Web page revision data
-.-.-
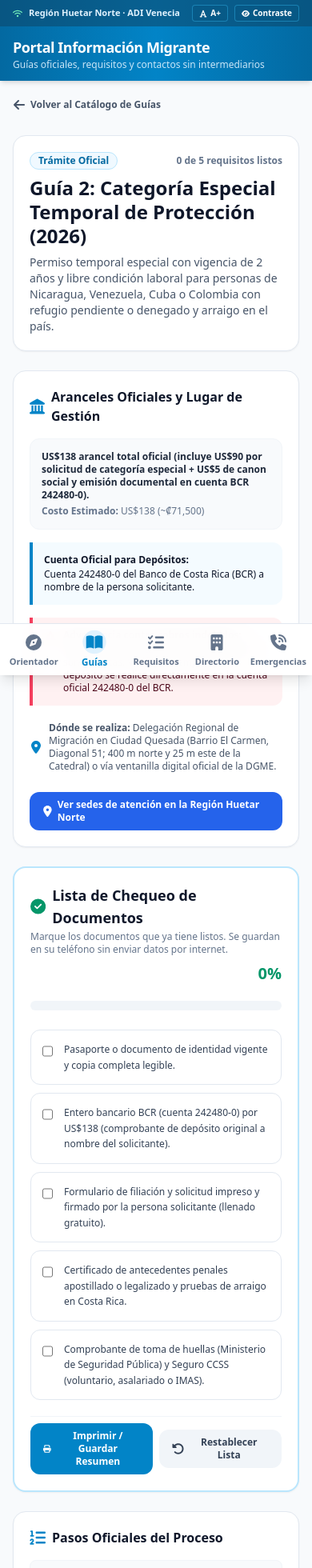
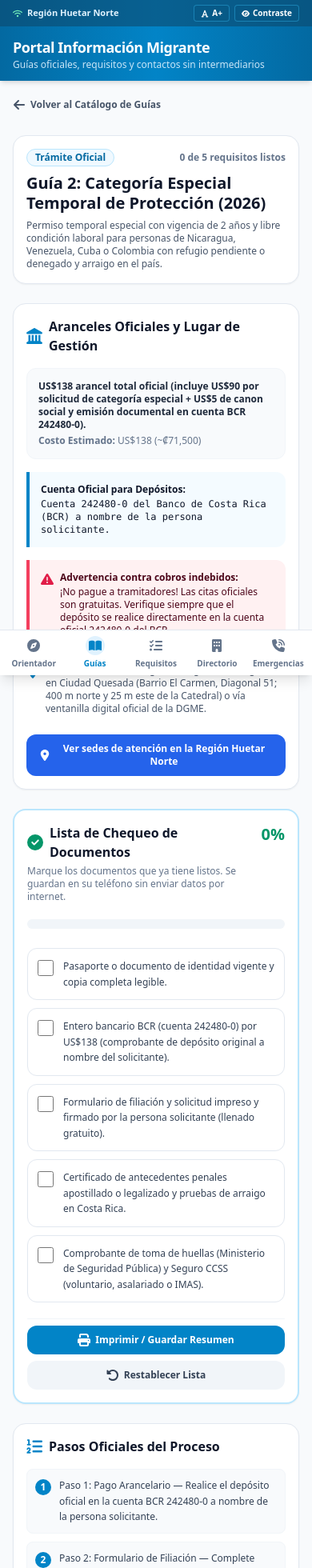
Before and after one commit to DaniSaborio/migracion_info_web, a Next.js app: page /guias/categoria_especial_2026/ in a window 390 px wide. Shown: the top 1960 px of the page at 80% size. Built offline with nearby package versions, Linux system fonts and the light colour scheme.

Commit message:
fix(responsive): corregir descuadre mobile en guias, bottom-nav y header, y actualizar sw a v2.5.0

```diff
--- a/public/sw.js
+++ b/public/sw.js
@@ -1,5 +1,5 @@
 // Service Worker Network-First para contenido y datos, Cache-First para estáticos
-const CACHE_NAME = 'portal-migrante-next-v2.4.0';
+const CACHE_NAME = 'portal-migrante-next-v2.5.0';
 
 const PRECACHE_ASSETS = [
   '/',
--- a/src/components/BottomNav.jsx
+++ b/src/components/BottomNav.jsx
@@ -16,8 +16,8 @@ export default function BottomNav() {
   ];
 
   return (
-    <nav className="fixed bottom-0 left-0 right-0 z-50 bg-white/95 dark:bg-slate-900/95 backdrop-blur-md border-t border-slate-200 dark:border-slate-800 shadow-lg sm:max-w-lg sm:mx-auto sm:rounded-t-2xl sm:bottom-0">
-      <div className="flex justify-around items-center h-16 px-1">
+    <nav className="fixed bottom-0 left-0 right-0 z-50 bg-white dark:bg-slate-900 border-t border-slate-200 dark:border-slate-800 shadow-lg sm:max-w-lg sm:mx-auto sm:rounded-t-2xl sm:bottom-0">
+      <div className="flex justify-around items-center h-14 sm:h-16 px-1">
         {navItems.map((item) => {
           const Icon = item.icon;
           const isActive = item.match(pathname);
@@ -25,16 +25,16 @@ export default function BottomNav() {
             <Link
               key={item.href}
               href={item.href}
-              className={`flex flex-col items-center justify-center flex-1 h-full py-1 text-xs font-semibold transition-all duration-150 ${
+              className={`flex flex-col items-center justify-center flex-1 min-w-0 h-full py-1 text-xs font-semibold transition-colors duration-150 ${
                 isActive
-                  ? 'text-brand-600 dark:text-sky-400 scale-105'
+                  ? 'text-brand-600 dark:text-sky-400 font-bold'
                   : 'text-slate-500 dark:text-slate-400 hover:text-slate-700'
               }`}
             >
               <div className={`p-1 rounded-full transition-colors ${isActive ? 'bg-sky-100 dark:bg-sky-950/60' : ''}`}>
-                <Icon className={`w-5 h-5 ${isActive ? 'stroke-[2.4]' : 'stroke-[1.8]'}`} />
+                <Icon className={`w-4 h-4 sm:w-5 sm:h-5 ${isActive ? 'stroke-[2.4]' : 'stroke-[1.8]'}`} />
               </div>
-              <span className="text-[11px] mt-0.5">{item.label}</span>
+              <span className="text-[10px] sm:text-[11px] mt-0.5 truncate max-w-full px-0.5">{item.label}</span>
             </Link>
           );
         })}
--- a/src/components/GuiaDetailClient.jsx
+++ b/src/components/GuiaDetailClient.jsx
@@ -51,38 +51,38 @@ export default function GuiaDetailClient({ guia }) {
           href="/guias/"
           className="inline-flex items-center gap-1.5 text-xs sm:text-sm font-semibold text-slate-600 dark:text-slate-400 hover:text-brand-600 transition-colors"
         >
-          <FaArrowLeft className="w-4 h-4" />
+          <FaArrowLeft className="w-4 h-4 shrink-0" />
           <span>Volver al Catálogo de Guías</span>
         </Link>
       </div>
 
       {/* Encabezado de la Guía */}
-      <section className="bg-white dark:bg-slate-900 rounded-2xl p-5 sm:p-6 border border-slate-200 dark:border-slate-800 shadow-sm space-y-2">
+      <section className="bg-white dark:bg-slate-900 rounded-2xl p-4 sm:p-6 border border-slate-200 dark:border-slate-800 shadow-sm space-y-2">
         <div className="flex flex-wrap items-center justify-between gap-2">
           <span className="text-xs font-bold text-brand-700 bg-brand-50 px-2.5 py-0.5 rounded-full border border-brand-200">
             Trámite Oficial
           </span>
-          <span className="text-xs font-semibold text-slate-500">
+          <span className="text-xs font-semibold text-slate-500 dark:text-slate-400">
             {totalCompletados} de {totalReqs} requisitos listos
           </span>
         </div>
-        <h2 className="text-2xl font-bold text-slate-900 dark:text-white leading-tight">
+        <h2 className="text-xl sm:text-2xl font-bold text-slate-900 dark:text-white leading-tight break-words">
           {guia.titulo}
         </h2>
-        <p className="text-sm text-slate-600 dark:text-slate-300">
+        <p className="text-xs sm:text-sm text-slate-600 dark:text-slate-300">
           {guia.descripcion}
         </p>
       </section>
 
       {/* Aranceles y cuenta bancaria */}
-      <section className="bg-white dark:bg-slate-900 rounded-2xl p-5 border border-slate-200 dark:border-slate-800 shadow-sm space-y-4">
+      <section className="bg-white dark:bg-slate-900 rounded-2xl p-4 sm:p-5 border border-slate-200 dark:border-slate-800 shadow-sm space-y-4">
         <h3 className="font-bold text-base text-slate-900 dark:text-white flex items-center gap-2">
-          <FaLandmark className="w-5 h-5 text-brand-600" />
+          <FaLandmark className="w-5 h-5 text-brand-600 shrink-0" />
           <span>Aranceles Oficiales y Lugar de Gestión</span>
         </h3>
 
         <div className="p-3.5 bg-slate-50 dark:bg-slate-800/50 rounded-xl border border-slate-100 dark:border-slate-800 text-xs sm:text-sm space-y-1">
-          <p className="font-semibold text-slate-800 dark:text-slate-200">{guia.aranceles.detalle}</p>
+          <p className="font-semibold text-slate-800 dark:text-slate-200 break-words">{guia.aranceles.detalle}</p>
           <p className="text-slate-500 dark:text-slate-400">
             <strong>Costo Estimado:</strong> {guia.aranceles.usd > 0 ? `US$${guia.aranceles.usd} (~₡${guia.aranceles.crc.toLocaleString()})` : 'Completamente Gratuito'}
           </p>
@@ -91,7 +91,7 @@ export default function GuiaDetailClient({ guia }) {
         {/* Cuenta BCR */}
         <div className="bg-sky-50/70 dark:bg-sky-950/30 border-l-4 border-brand-600 p-3.5 rounded-r-xl text-xs sm:text-sm text-brand-950 dark:text-sky-200">
           <p className="font-bold">Cuenta Oficial para Depósitos:</p>
-          <p className="mt-0.5">{guia.cuenta_bancaria}</p>
+          <p className="mt-0.5 break-words font-mono text-xs sm:text-sm">{guia.cuenta_bancaria}</p>
         </div>
 
         {/* Advertencia de fraude */}
@@ -100,41 +100,41 @@ export default function GuiaDetailClient({ guia }) {
             <FaTriangleExclamation className="w-4 h-4 text-rose-600 shrink-0 mt-0.5" />
             <div>
               <p className="font-bold">Advertencia contra cobros indebidos:</p>
-              <p className="mt-0.5">{guia.advertencia_fraude}</p>
+              <p className="mt-0.5 break-words">{guia.advertencia_fraude}</p>
             </div>
           </div>
         </div>
 
-        <div className="flex items-center gap-2 text-xs sm:text-sm text-slate-600 dark:text-slate-300 pt-1">
-          <FaLocationDot className="w-4 h-4 text-brand-600 shrink-0" />
-          <span><strong>Dónde se realiza:</strong> {guia.lugar}</span>
+        <div className="flex items-start gap-2 text-xs sm:text-sm text-slate-600 dark:text-slate-300 pt-1">
+          <FaLocationDot className="w-4 h-4 text-brand-600 shrink-0 mt-0.5" />
+          <span className="break-words"><strong>Dónde se realiza:</strong> {guia.lugar}</span>
         </div>
 
         <div className="pt-2 no-print">
           <Link
             href="/directorio/"
-            className="inline-flex items-center justify-center gap-1.5 px-4 py-2 rounded-xl bg-blue-600 hover:bg-blue-700 text-white text-xs font-bold shadow-xs transition-colors"
+            className="w-full sm:w-auto inline-flex items-center justify-center gap-1.5 px-4 py-2.5 rounded-xl bg-blue-600 hover:bg-blue-700 text-white text-xs sm:text-sm font-bold shadow-xs transition-colors text-center"
           >
-            <FaLocationDot className="w-3.5 h-3.5" />
+            <FaLocationDot className="w-3.5 h-3.5 shrink-0" />
             <span>Ver sedes de atención en la Región Huetar Norte</span>
           </Link>
         </div>
       </section>
 
       {/* MÓDULO CHECKLIST INTERACTIVO (Local-First) */}
-      <section className="bg-white dark:bg-slate-900 rounded-2xl p-5 sm:p-6 border-2 border-brand-200 dark:border-brand-900 shadow-sm space-y-5">
-        <div className="flex flex-col sm:flex-row sm:items-center sm:justify-between gap-2">
+      <section className="bg-white dark:bg-slate-900 rounded-2xl p-4 sm:p-6 border-2 border-brand-200 dark:border-brand-900 shadow-sm space-y-5">
+        <div className="flex items-start justify-between gap-3">
           <div>
-            <h3 className="text-lg font-bold text-slate-900 dark:text-white flex items-center gap-2">
-              <FaCircleCheck className="w-5 h-5 text-emerald-600" />
+            <h3 className="text-base sm:text-lg font-bold text-slate-900 dark:text-white flex items-center gap-2">
+              <FaCircleCheck className="w-5 h-5 text-emerald-600 shrink-0" />
               <span>Lista de Chequeo de Documentos</span>
             </h3>
-            <p className="text-xs text-slate-500 dark:text-slate-400 mt-0.5">
+            <p className="text-xs text-slate-500 dark:text-slate-400 mt-1">
               Marque los documentos que ya tiene listos. Se guardan en su teléfono sin enviar datos por internet.
             </p>
           </div>
-          <div className="text-right">
-            <span className="text-xl font-extrabold text-emerald-600 dark:text-emerald-400">
+          <div className="shrink-0 text-right">
+            <span className="text-xl sm:text-2xl font-extrabold text-emerald-600 dark:text-emerald-400">
               {porcentaje}%
             </span>
           </div>
@@ -156,7 +156,7 @@ export default function GuiaDetailClient({ guia }) {
               <label
                 key={req.id}
                 onClick={() => handleToggle(req.id)}
-                className={`flex items-start gap-3.5 p-3.5 rounded-xl border transition-all cursor-pointer select-none ${
+                className={`flex items-start gap-3 p-3 sm:p-3.5 rounded-xl border transition-all cursor-pointer select-none ${
                   isChecked
                     ? 'bg-emerald-50/80 dark:bg-emerald-950/30 border-emerald-300 dark:border-emerald-800 text-slate-900 dark:text-white shadow-xs'
                     : 'bg-white dark:bg-slate-900 border-slate-200 dark:border-slate-800 hover:border-slate-300 text-slate-700 dark:text-slate-300'
@@ -166,9 +166,9 @@ export default function GuiaDetailClient({ guia }) {
                   type="checkbox"
                   checked={isChecked}
                   readOnly
-                  className="w-5 h-5 mt-0.5 rounded text-emerald-600 border-slate-300 focus:ring-emerald-500 cursor-pointer"
+                  className="w-5 h-5 mt-0.5 rounded text-emerald-600 border-slate-300 focus:ring-emerald-500 cursor-pointer shrink-0"
                 />
-                <span className={`text-xs sm:text-sm leading-relaxed ${isChecked ? 'font-medium' : ''}`}>
+                <span className={`text-xs sm:text-sm leading-relaxed break-words ${isChecked ? 'font-medium' : ''}`}>
                   {req.texto}
                 </span>
               </label>
@@ -177,37 +177,37 @@ export default function GuiaDetailClient({ guia }) {
         </div>
 
         {/* Botones de acción del checklist */}
-        <div className="flex flex-wrap items-center gap-2 pt-2 border-t border-slate-100 dark:border-slate-800 no-print">
+        <div className="flex flex-col sm:flex-row items-stretch sm:items-center gap-2 pt-2 border-t border-slate-100 dark:border-slate-800 no-print">
           <button
             onClick={handlePrint}
-            className="flex-1 sm:flex-none inline-flex items-center justify-center gap-1.5 px-4 py-2 rounded-xl bg-brand-600 hover:bg-brand-700 text-white text-xs font-semibold shadow-xs transition-colors"
+            className="w-full sm:w-auto inline-flex items-center justify-center gap-1.5 px-4 py-2.5 rounded-xl bg-brand-600 hover:bg-brand-700 text-white text-xs sm:text-sm font-semibold shadow-xs transition-colors text-center"
           >
-            <FaPrint className="w-4 h-4" />
+            <FaPrint className="w-4 h-4 shrink-0" />
             <span>Imprimir / Guardar Resumen</span>
           </button>
           <button
             onClick={handleReset}
-            className="flex-1 sm:flex-none inline-flex items-center justify-center gap-1.5 px-4 py-2 rounded-xl bg-slate-100 dark:bg-slate-800 hover:bg-slate-200 text-slate-700 dark:text-slate-300 text-xs font-semibold transition-colors"
+            className="w-full sm:w-auto inline-flex items-center justify-center gap-1.5 px-4 py-2.5 rounded-xl bg-slate-100 dark:bg-slate-800 hover:bg-slate-200 text-slate-700 dark:text-slate-300 text-xs sm:text-sm font-semibold transition-colors text-center"
           >
-            <FaRotateLeft className="w-4 h-4" />
+            <FaRotateLeft className="w-4 h-4 shrink-0" />
             <span>Restablecer Lista</span>
           </button>
         </div>
       </section>
 
       {/* Pasos a seguir */}
-      <section className="bg-white dark:bg-slate-900 rounded-2xl p-5 sm:p-6 border border-slate-200 dark:border-slate-800 shadow-sm space-y-4">
+      <section className="bg-white dark:bg-slate-900 rounded-2xl p-4 sm:p-6 border border-slate-200 dark:border-slate-800 shadow-sm space-y-4">
         <h3 className="font-bold text-base text-slate-900 dark:text-white flex items-center gap-2">
-          <FaListOl className="w-5 h-5 text-brand-600" />
+          <FaListOl className="w-5 h-5 text-brand-600 shrink-0" />
           <span>Pasos Oficiales del Proceso</span>
         </h3>
-        <ol className="space-y-3 text-xs sm:text-sm text-slate-700 dark:text-slate-300">
+        <ol className="space-y-2.5 sm:space-y-3 text-xs sm:text-sm text-slate-700 dark:text-slate-300">
           {guia.pasos.map((paso, index) => (
-            <li key={index} className="flex items-start gap-3 p-2.5 rounded-lg bg-slate-50 dark:bg-slate-800/40 border border-slate-100 dark:border-slate-800">
+            <li key={index} className="flex items-start gap-2.5 sm:gap-3 p-2.5 sm:p-3 rounded-lg bg-slate-50 dark:bg-slate-800/40 border border-slate-100 dark:border-slate-800">
               <span className="flex items-center justify-center w-5 h-5 rounded-full bg-brand-600 text-white text-xs font-bold shrink-0 mt-0.5">
                 {index + 1}
               </span>
-              <span className="leading-relaxed">{paso}</span>
+              <span className="leading-relaxed break-words">{paso}</span>
             </li>
           ))}
         </ol>
--- a/src/components/Header.jsx
+++ b/src/components/Header.jsx
@@ -57,15 +57,15 @@ export default function Header() {
     <header className="sticky top-0 z-40 bg-gradient-to-r from-brand-700 via-brand-600 to-sky-700 text-white shadow-md">
       {/* Barra superior compacta de conectividad y accesibilidad */}
       <div className={`px-4 py-1.5 text-[11px] font-semibold ${isOnline ? 'bg-sky-900/60 text-sky-100' : 'bg-amber-600 text-white'}`}>
-        <div className="max-w-4xl mx-auto flex flex-wrap items-center justify-between gap-2">
-          <div className="flex items-center gap-2">
-            {isOnline ? <FaWifi className="w-3 h-3 text-emerald-300" /> : <MdWifiOff className="w-3.5 h-3.5" />}
-            <span>{isOnline ? 'Región Huetar Norte · ADI Venecia' : 'Modo sin conexión activo'}</span>
+        <div className="max-w-4xl mx-auto flex items-center justify-between gap-2 min-w-0">
+          <div className="flex items-center gap-1.5 min-w-0 truncate">
+            {isOnline ? <FaWifi className="w-3 h-3 text-emerald-300 shrink-0" /> : <MdWifiOff className="w-3.5 h-3.5 shrink-0" />}
+            <span className="truncate">Región Huetar Norte <span className="hidden sm:inline">· ADI Venecia</span></span>
           </div>
 
-          <div className="flex items-center gap-2">
+          <div className="flex items-center gap-1.5 shrink-0">
             <span className="hidden sm:inline-flex items-center gap-1 text-sky-200 mr-1">
-              <FaShieldHalved className="w-3 h-3 text-emerald-300" />
+              <FaShieldHalved className="w-3 h-3 text-emerald-300 shrink-0" />
               <span>100% Gratuito y Confidencial</span>
             </span>
             <button
@@ -78,7 +78,7 @@ export default function Header() {
               title="Ajustar tamaño de letra"
               aria-label="Ajustar tamaño de letra"
             >
-              <FaFont className="w-2.5 h-2.5" />
+              <FaFont className="w-2.5 h-2.5 shrink-0" />
               <span>{fontLarge ? 'A-' : 'A+'}</span>
             </button>
             <button
@@ -91,7 +91,7 @@ export default function Header() {
               title="Alternar alto contraste"
               aria-label="Alternar alto contraste"
             >
-              <FaEye className="w-2.5 h-2.5" />
+              <FaEye className="w-2.5 h-2.5 shrink-0" />
               <span>Contraste</span>
             </button>
           </div>
```
Also changed, not shown: src/app/guias/page.jsx (+20 -20 lines).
-.-.-
Could you return every line from the entries above in which the string "words" occurs?

+        <h2 className="text-xl sm:text-2xl font-bold text-slate-900 dark:text-white leading-tight break-words">
+          <p className="font-semibold text-slate-800 dark:text-slate-200 break-words">{guia.aranceles.detalle}</p>
+          <p className="mt-0.5 break-words font-mono text-xs sm:text-sm">{guia.cuenta_bancaria}</p>
+              <p className="mt-0.5 break-words">{guia.advertencia_fraude}</p>
+          <span className="break-words"><strong>Dónde se realiza:</strong> {guia.lugar}</span>
+                <span className={`text-xs sm:text-sm leading-relaxed break-words ${isChecked ? 'font-medium' : ''}`}>
+              <span className="leading-relaxed break-words">{paso}</span>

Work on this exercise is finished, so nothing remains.